06 Jul Don’t Forget about this Key Element of Sustainability when Designing a Restaurant: The Community
There are so many techniques out there to employ when designing a sustainable restaurant. Recently on our blog, we shared 8 tips for sustainable restaurant design.
Today we want to show some of the restaurants we’ve designed in and around Philadelphia and focus on the people in the community, a crucial and sometimes forgotten element of sustainability. Whether we’re creating a gathering place, showcasing art by local artists, using visuals to honor someone’s heritage, or engaging the community in the implementation of the design, making a restaurant an asset to the community is something we love to do.
The Coffee Room
To begin creating a space that would be warm and welcoming for the community, we first wanted to assess what elements could be salvaged from this long skinny space. This image shows some of the before conditions in this café space:
We discovered brick hidden under some drywall and exposed what we could. Subtracting materials, instead of adding ones, is an inherently sustainable technique, whether you’re designing a restaurant or any other kind of space.
In addition to exposing brick, another sustainable element in this view is the salvaged newspaper rack, which is updated with each day’s editions for customers to enjoy. Having daily newspapers activates this space and encourages customers to linger. And when they linger, they are more likely to get into conversations with neighbors and friends.
The desired aesthetic was the spare elegance and warmth of Scandinavian design. A pure white background is also the perfect backdrop for a rotating art exhibit, which can feature work of local artists. This honors creativity in the community and creates a draw into the space that continues to change and evolve.
Some folks also grow their appreciation for their community through people watching. So, having a bar top at the window looking out on the vital shopping district in Newtown PA is another element of creating social sustainability.
A food coop is many things to many people. A place to buy healthy food, of course, but also a café, a community gathering place, and a much needed shot in the arm for a sleepy commercial district. The Creekside co-op was meant to be all these things, and back in 2012 I had the opportunity to propose ideas to our Elkins Park community about how this store would be visually welcoming to our community.
A sustainability mindset focuses on materials to a great extent. For example, we left the ceilings and brick exposed so as not to use unnecessary resources. Plus, these elements had some real character to them.
But it’s also important to think about social sustainability when designing a café in Philly or in any community. In the café area of the Creekside co-op, we instituted a “give a chair a job” program. We asked community members if they had unused chairs to donate, and many kind people stepped forward. Once these chairs were tested for sturdiness, the co-op then teamed up with students at Arcadia university to paint the chairs in the three main vibrant colors that were the primary color scheme of the co-op.
The Creekside Co-op has since closed (and has become a different institution called Creekside Market and Tap). On the night that it was announced that the co-op was closing, I felt compelled to make this video looking back at the design process. Interior photos were taken by Zach Kassutto when the store first opened in 2013.

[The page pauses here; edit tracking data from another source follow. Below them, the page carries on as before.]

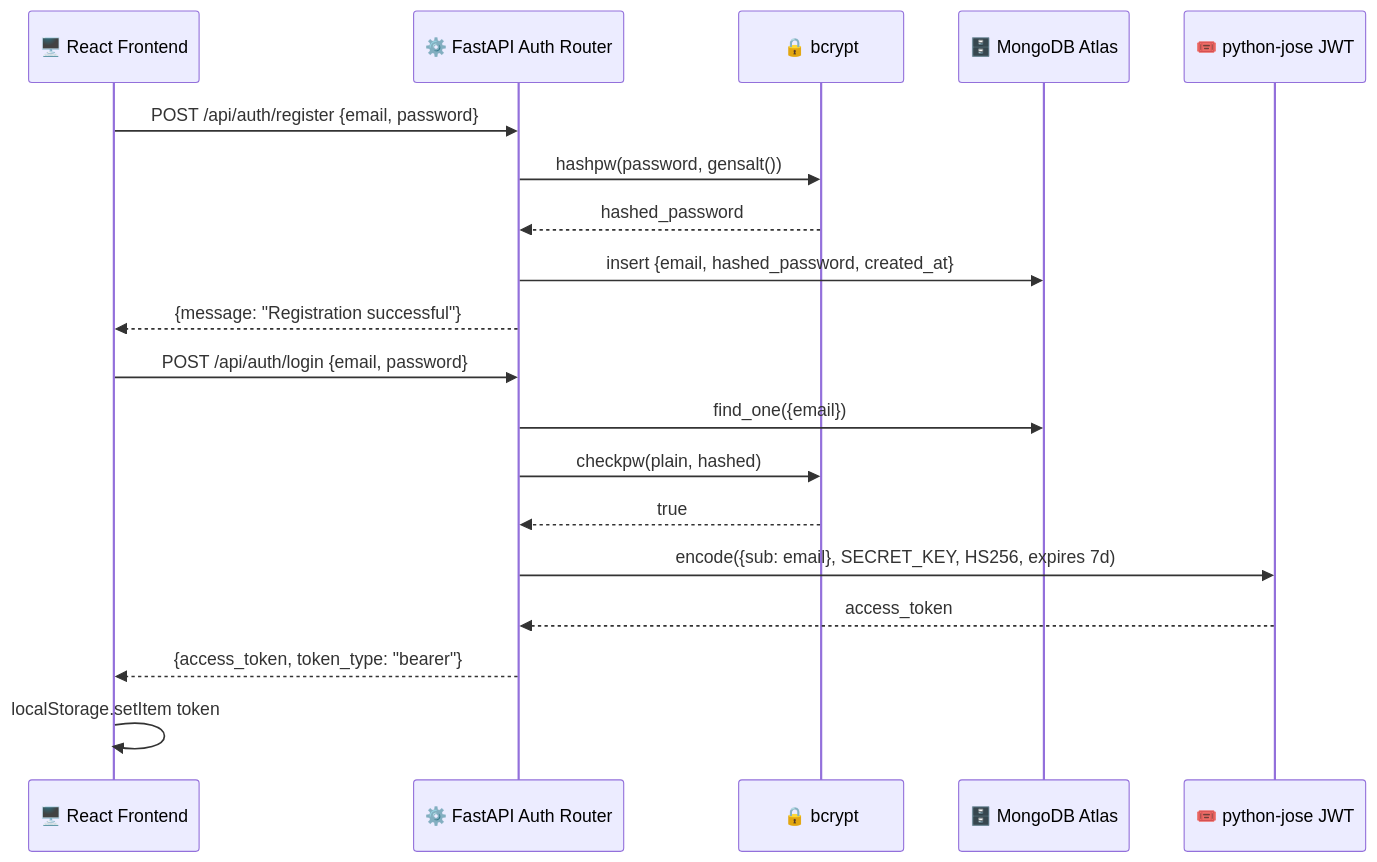
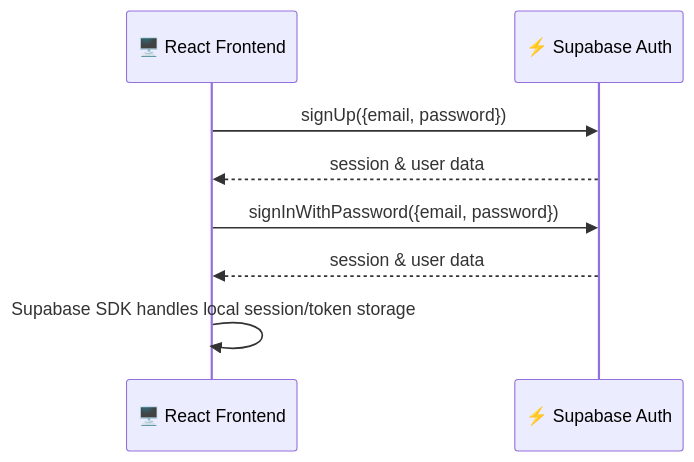
Before and after one commit to kamanasis/multi-agent-finance: the eighth of 9 diagrams in README.md, drawn with Mermaid. The commit also changed other lines of this file, not shown here.

Commit message:
docs: update README to reflect Supabase migration and remove MongoDB references

````diff
--- a/README.md
+++ b/README.md
@@ -396,23 +396,13 @@
 ```mermaid
 sequenceDiagram
     participant UI as 🖥️ React Frontend
-    participant API as ⚙️ FastAPI Auth Router
-    participant BCRYPT as 🔒 bcrypt
-    participant MONGO as 🗄️ MongoDB Atlas
-    participant JWT as 🎟️ python-jose JWT
-
-    UI->>API: POST /api/auth/register {email, password}
-    API->>BCRYPT: hashpw(password, gensalt())
-    BCRYPT-->>API: hashed_password
-    API->>MONGO: insert {email, hashed_password, created_at}
-    API-->>UI: {message: "Registration successful"}
-
-    UI->>API: POST /api/auth/login {email, password}
-    API->>MONGO: find_one({email})
-    API->>BCRYPT: checkpw(plain, hashed)
-    BCRYPT-->>API: true
-    API->>JWT: encode({sub: email}, SECRET_KEY, HS256, expires 7d)
-    JWT-->>API: access_token
-    API-->>UI: {access_token, token_type: "bearer"}
-    UI->>UI: localStorage.setItem token
+    participant SUPA as ⚡ Supabase Auth
+    
+    UI->>SUPA: signUp({email, password})
+    SUPA-->>UI: session & user data
+    
+    UI->>SUPA: signInWithPassword({email, password})
+    SUPA-->>UI: session & user data
+    
+    UI->>UI: Supabase SDK handles local session/token storage
 ```
````
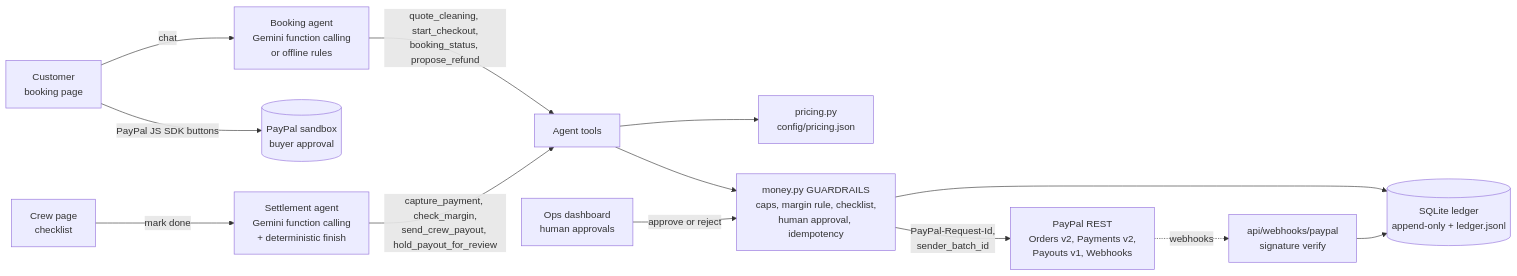
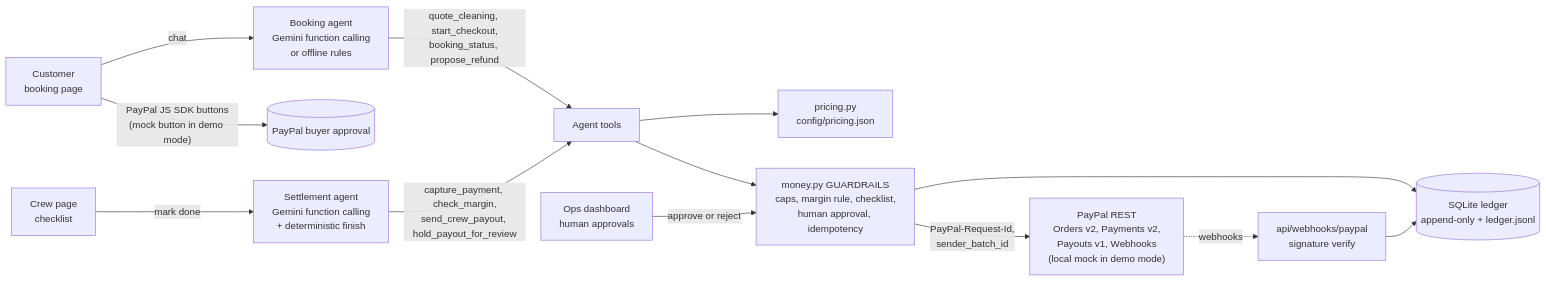
One commit to landonking0808/wrenly-agent-checkout changed the diagram in README.md. Above: the diagram before and after it, drawn with Mermaid. The commit also changed other lines of this file and 9 other files, not shown here.

````diff
--- a/README.md
+++ b/README.md
@@ -52,15 +59,15 @@
 ```mermaid
 flowchart LR
     C["Customer<br/>booking page"] -->|"chat"| BA["Booking agent<br/>Gemini function calling<br/>or offline rules"]
-    C -->|"PayPal JS SDK buttons"| PPB[("PayPal sandbox<br/>buyer approval")]
+    C -->|"PayPal JS SDK buttons<br/>(mock button in demo mode)"| PPB[("PayPal buyer approval")]
     CR["Crew page<br/>checklist"] -->|"mark done"| SA["Settlement agent<br/>Gemini function calling<br/>+ deterministic finish"]
     BA -->|"quote_cleaning, start_checkout,<br/>booking_status, propose_refund"| T["Agent tools"]
     SA -->|"capture_payment, check_margin,<br/>send_crew_payout, hold_payout_for_review"| T
     T --> P["pricing.py<br/>config/pricing.json"]
     T --> M["money.py GUARDRAILS<br/>caps, margin rule, checklist,<br/>human approval, idempotency"]
     OPS["Ops dashboard<br/>human approvals"] -->|"approve or reject"| M
-    M -->|"PayPal-Request-Id,<br/>sender_batch_id"| PP["PayPal REST<br/>Orders v2, Payments v2,<br/>Payouts v1, Webhooks"]
+    M -->|"PayPal-Request-Id,<br/>sender_batch_id"| PP["PayPal REST<br/>Orders v2, Payments v2,<br/>Payouts v1, Webhooks<br/>(local mock in demo mode)"]
     M --> L[("SQLite ledger<br/>append-only + ledger.jsonl")]
     PP -.->|"webhooks"| W["api/webhooks/paypal<br/>signature verify"]
     W --> L
 ```
````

During the brainstorming phase for the design of this Portuguese and Peruvian restaurant, we had fun brainstorming all the ways we could honor this heritage through handcrafts:
This deli is a long-standing institution, but it was time to update the seating, lighting, and feature wall. How do we do this in a way that honors the community? Starting with a wall made from slats of reclaimed wood, we layered black and white photos of Philadelphia on top of that to honor the Philly roots of this restaurant.
Durability and cleanability is so important in restaurant design, and actually contributes to sustainability as well, because if the furniture and fixtures wear well, they’ll last longer and stay out of the landfill.
Philadelphia Restaurant Design: In Conclusion
Philadelphians are known for having strong opinions and not being afraid to share them. So it is an absolute pleasure to be able to create these gathering places that put community at the center. If you care about social sustainability and you’re looking for a restaurant designer in Philadelphia, give us a call. We’ll create a space that’s beautiful and also honors our Philadelphia community and our planet.
If you’ve had the pleasure of visiting any of these establishments here in the Philly area, please let us know in the comments below!